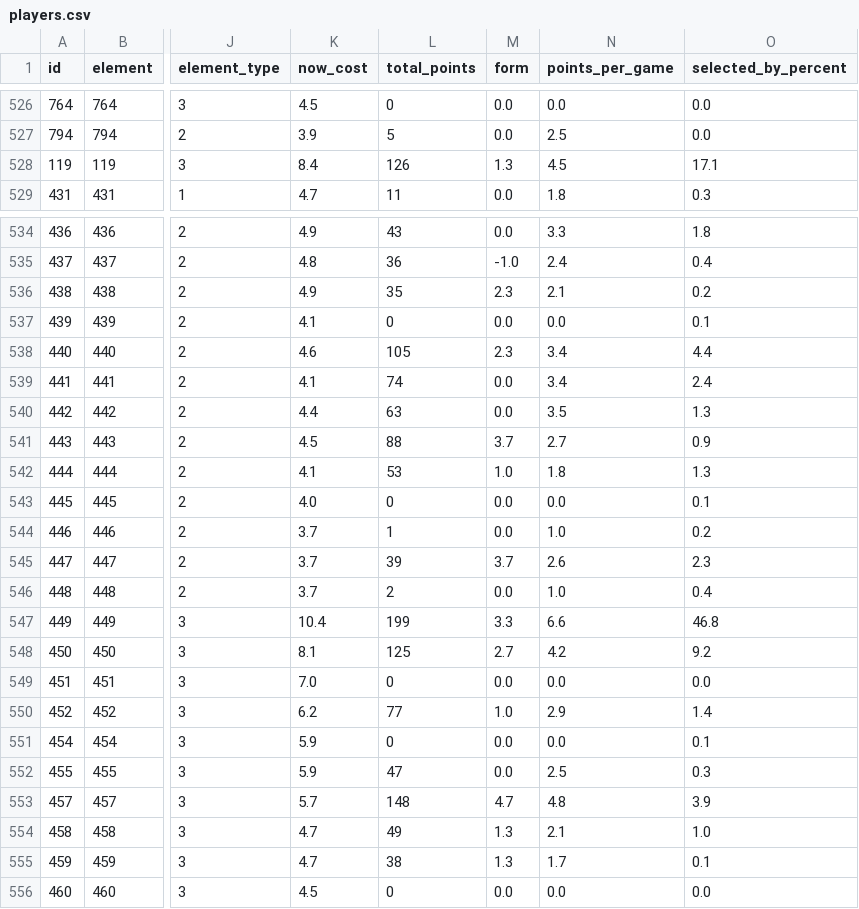
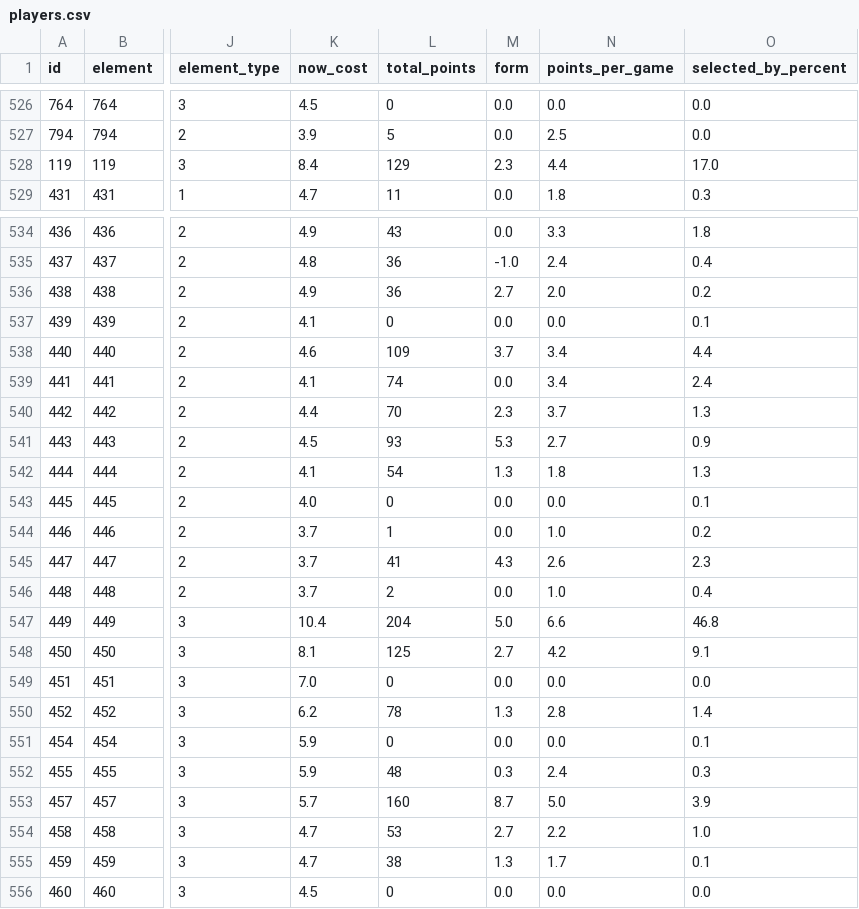
Before and after one commit to OmarN-Mukhtar/FantasyManager, a CSV file: data/players.csv, drawn as a sheet; only a part is shown, gaps mark what is left out; the diff covers the shown part only; the diff names each change by its address in the sheet, - before the commit and + after, or states it on an @@ line.

```diff
--- a/data/players.csv
+++ b/data/players.csv
-L528 (total_points): 126
+L528 (total_points): 129
-M528 (form): 1.3
+M528 (form): 2.3
-N528 (points_per_game): 4.5
+N528 (points_per_game): 4.4
-O528 (selected_by_percent): 17.1
+O528 (selected_by_percent): 17.0
-L536 (total_points): 35
+L536 (total_points): 36
-M536 (form): 2.3
+M536 (form): 2.7
-N536 (points_per_game): 2.1
+N536 (points_per_game): 2.0
-L538 (total_points): 105
+L538 (total_points): 109
-M538 (form): 2.3
+M538 (form): 3.7
-L540 (total_points): 63
+L540 (total_points): 70
-M540 (form): 0.0
+M540 (form): 2.3
-N540 (points_per_game): 3.5
+N540 (points_per_game): 3.7
-L541 (total_points): 88
+L541 (total_points): 93
-M541 (form): 3.7
+M541 (form): 5.3
-L542 (total_points): 53
+L542 (total_points): 54
-M542 (form): 1.0
+M542 (form): 1.3
-L545 (total_points): 39
+L545 (total_points): 41
-M545 (form): 3.7
+M545 (form): 4.3
-L547 (total_points): 199
+L547 (total_points): 204
-M547 (form): 3.3
+M547 (form): 5.0
-O548 (selected_by_percent): 9.2
+O548 (selected_by_percent): 9.1
-L550 (total_points): 77
+L550 (total_points): 78
-M550 (form): 1.0
+M550 (form): 1.3
-N550 (points_per_game): 2.9
+N550 (points_per_game): 2.8
-L552 (total_points): 47
+L552 (total_points): 48
-M552 (form): 0.0
+M552 (form): 0.3
-N552 (points_per_game): 2.5
+N552 (points_per_game): 2.4
-L553 (total_points): 148
+L553 (total_points): 160
-M553 (form): 4.7
+M553 (form): 8.7
-N553 (points_per_game): 4.8
+N553 (points_per_game): 5.0
-L554 (total_points): 49
+L554 (total_points): 53
-M554 (form): 1.3
+M554 (form): 2.7
-N554 (points_per_game): 2.1
+N554 (points_per_game): 2.2
```
Also changed, not shown: 99 edited cells elsewhere in this file, data/predictions.csv, data/sentiment_analysis.csv, 4 other files.
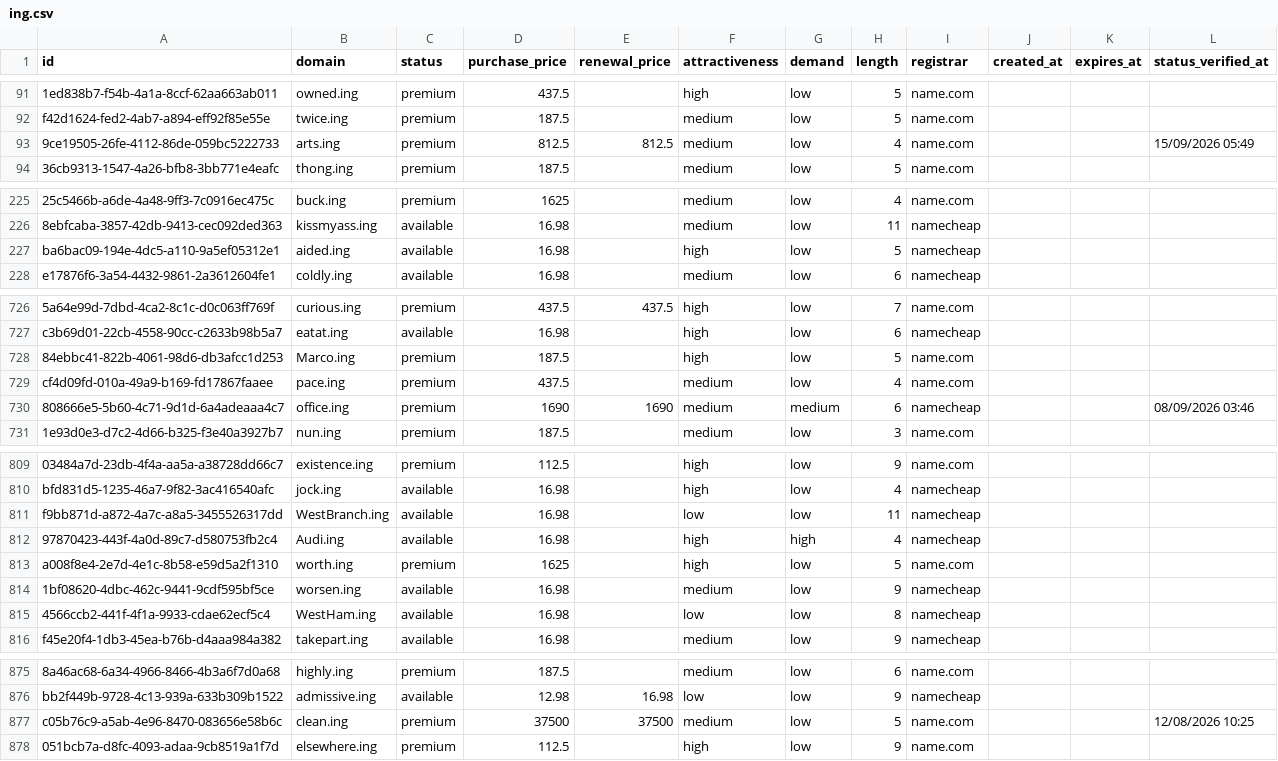
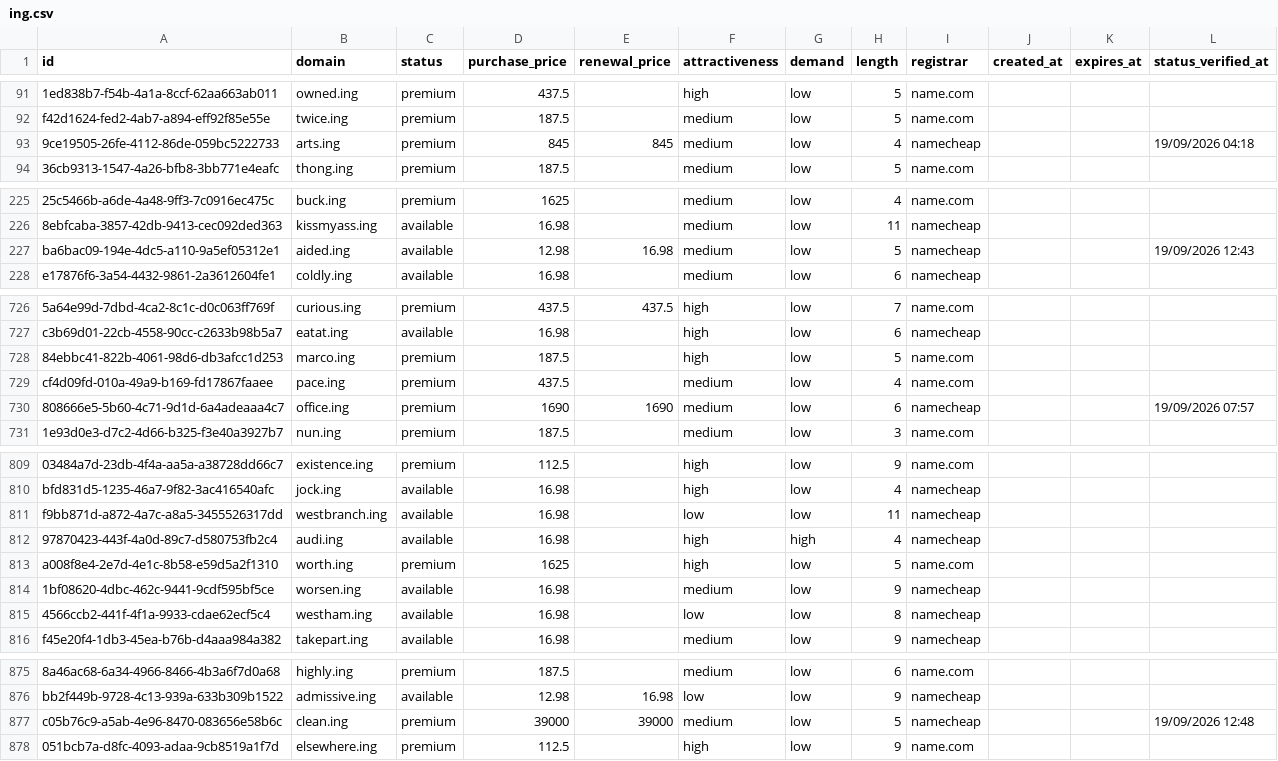
Before and after one commit to UniqueDomains/ing-oneword-domains, a CSV file: ing.csv, drawn as a sheet; only a part is shown, gaps mark what is left out; the diff covers the shown part only; the diff names each change by its address in the sheet, - before the commit and + after, or states it on an @@ line.

Commit message:
Domains update

```diff
--- a/ing.csv
+++ b/ing.csv
-D93 (purchase_price): 812.5
+D93 (purchase_price): 845
-E93 (renewal_price): 812.5
+E93 (renewal_price): 845
-I93 (registrar): name.com
+I93 (registrar): namecheap
-L93 (status_verified_at): 15/09/2026 05:49
+L93 (status_verified_at): 19/09/2026 04:18
-D227 (purchase_price): 16.98
+D227 (purchase_price): 12.98
-E227 (renewal_price): (empty)
+E227 (renewal_price): 16.98
-F227 (attractiveness): high
+F227 (attractiveness): medium
-L227 (status_verified_at): (empty)
+L227 (status_verified_at): 19/09/2026 12:43
-B728 (domain): Marco.ing
+B728 (domain): marco.ing
-G730 (demand): medium
+G730 (demand): low
-L730 (status_verified_at): 08/09/2026 03:46
+L730 (status_verified_at): 19/09/2026 07:57
-B811 (domain): WestBranch.ing
+B811 (domain): westbranch.ing
-B812 (domain): Audi.ing
+B812 (domain): audi.ing
-B815 (domain): WestHam.ing
+B815 (domain): westham.ing
-D877 (purchase_price): 37500
+D877 (purchase_price): 39000
-E877 (renewal_price): 37500
+E877 (renewal_price): 39000
-I877 (registrar): name.com
+I877 (registrar): namecheap
-L877 (status_verified_at): 12/08/2026 10:25
+L877 (status_verified_at): 19/09/2026 12:48
```
Also changed, not shown: 77 edited cells elsewhere in this file, 4 other files.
_____
Will you restate every entry word for word and omit the images?

■ WORKED SOLUTION
Before and after one commit to OmarN-Mukhtar/FantasyManager, a CSV file: data/players.csv, drawn as a sheet; only a part is shown, gaps mark what is left out; the diff covers the shown part only; the diff names each change by its address in the sheet, - before the commit and + after, or states it on an @@ line.

```diff
--- a/data/players.csv
+++ b/data/players.csv
-L528 (total_points): 126
+L528 (total_points): 129
-M528 (form): 1.3
+M528 (form): 2.3
-N528 (points_per_game): 4.5
+N528 (points_per_game): 4.4
-O528 (selected_by_percent): 17.1
+O528 (selected_by_percent): 17.0
-L536 (total_points): 35
+L536 (total_points): 36
-M536 (form): 2.3
+M536 (form): 2.7
-N536 (points_per_game): 2.1
+N536 (points_per_game): 2.0
-L538 (total_points): 105
+L538 (total_points): 109
-M538 (form): 2.3
+M538 (form): 3.7
-L540 (total_points): 63
+L540 (total_points): 70
-M540 (form): 0.0
+M540 (form): 2.3
-N540 (points_per_game): 3.5
+N540 (points_per_game): 3.7
-L541 (total_points): 88
+L541 (total_points): 93
-M541 (form): 3.7
+M541 (form): 5.3
-L542 (total_points): 53
+L542 (total_points): 54
-M542 (form): 1.0
+M542 (form): 1.3
-L545 (total_points): 39
+L545 (total_points): 41
-M545 (form): 3.7
+M545 (form): 4.3
-L547 (total_points): 199
+L547 (total_points): 204
-M547 (form): 3.3
+M547 (form): 5.0
-O548 (selected_by_percent): 9.2
+O548 (selected_by_percent): 9.1
-L550 (total_points): 77
+L550 (total_points): 78
-M550 (form): 1.0
+M550 (form): 1.3
-N550 (points_per_game): 2.9
+N550 (points_per_game): 2.8
-L552 (total_points): 47
+L552 (total_points): 48
-M552 (form): 0.0
+M552 (form): 0.3
-N552 (points_per_game): 2.5
+N552 (points_per_game): 2.4
-L553 (total_points): 148
+L553 (total_points): 160
-M553 (form): 4.7
+M553 (form): 8.7
-N553 (points_per_game): 4.8
+N553 (points_per_game): 5.0
-L554 (total_points): 49
+L554 (total_points): 53
-M554 (form): 1.3
+M554 (form): 2.7
-N554 (points_per_game): 2.1
+N554 (points_per_game): 2.2
```
Also changed, not shown: 99 edited cells elsewhere in this file, data/predictions.csv, data/sentiment_analysis.csv, 4 other files.
Before and after one commit to UniqueDomains/ing-oneword-domains, a CSV file: ing.csv, drawn as a sheet; only a part is shown, gaps mark what is left out; the diff covers the shown part only; the diff names each change by its address in the sheet, - before the commit and + after, or states it on an @@ line.

Commit message:
Domains update

```diff
--- a/ing.csv
+++ b/ing.csv
-D93 (purchase_price): 812.5
+D93 (purchase_price): 845
-E93 (renewal_price): 812.5
+E93 (renewal_price): 845
-I93 (registrar): name.com
+I93 (registrar): namecheap
-L93 (status_verified_at): 15/09/2026 05:49
+L93 (status_verified_at): 19/09/2026 04:18
-D227 (purchase_price): 16.98
+D227 (purchase_price): 12.98
-E227 (renewal_price): (empty)
+E227 (renewal_price): 16.98
-F227 (attractiveness): high
+F227 (attractiveness): medium
-L227 (status_verified_at): (empty)
+L227 (status_verified_at): 19/09/2026 12:43
-B728 (domain): Marco.ing
+B728 (domain): marco.ing
-G730 (demand): medium
+G730 (demand): low
-L730 (status_verified_at): 08/09/2026 03:46
+L730 (status_verified_at): 19/09/2026 07:57
-B811 (domain): WestBranch.ing
+B811 (domain): westbranch.ing
-B812 (domain): Audi.ing
+B812 (domain): audi.ing
-B815 (domain): WestHam.ing
+B815 (domain): westham.ing
-D877 (purchase_price): 37500
+D877 (purchase_price): 39000
-E877 (renewal_price): 37500
+E877 (renewal_price): 39000
-I877 (registrar): name.com
+I877 (registrar): namecheap
-L877 (status_verified_at): 12/08/2026 10:25
+L877 (status_verified_at): 19/09/2026 12:48
```
Also changed, not shown: 77 edited cells elsewhere in this file, 4 other files.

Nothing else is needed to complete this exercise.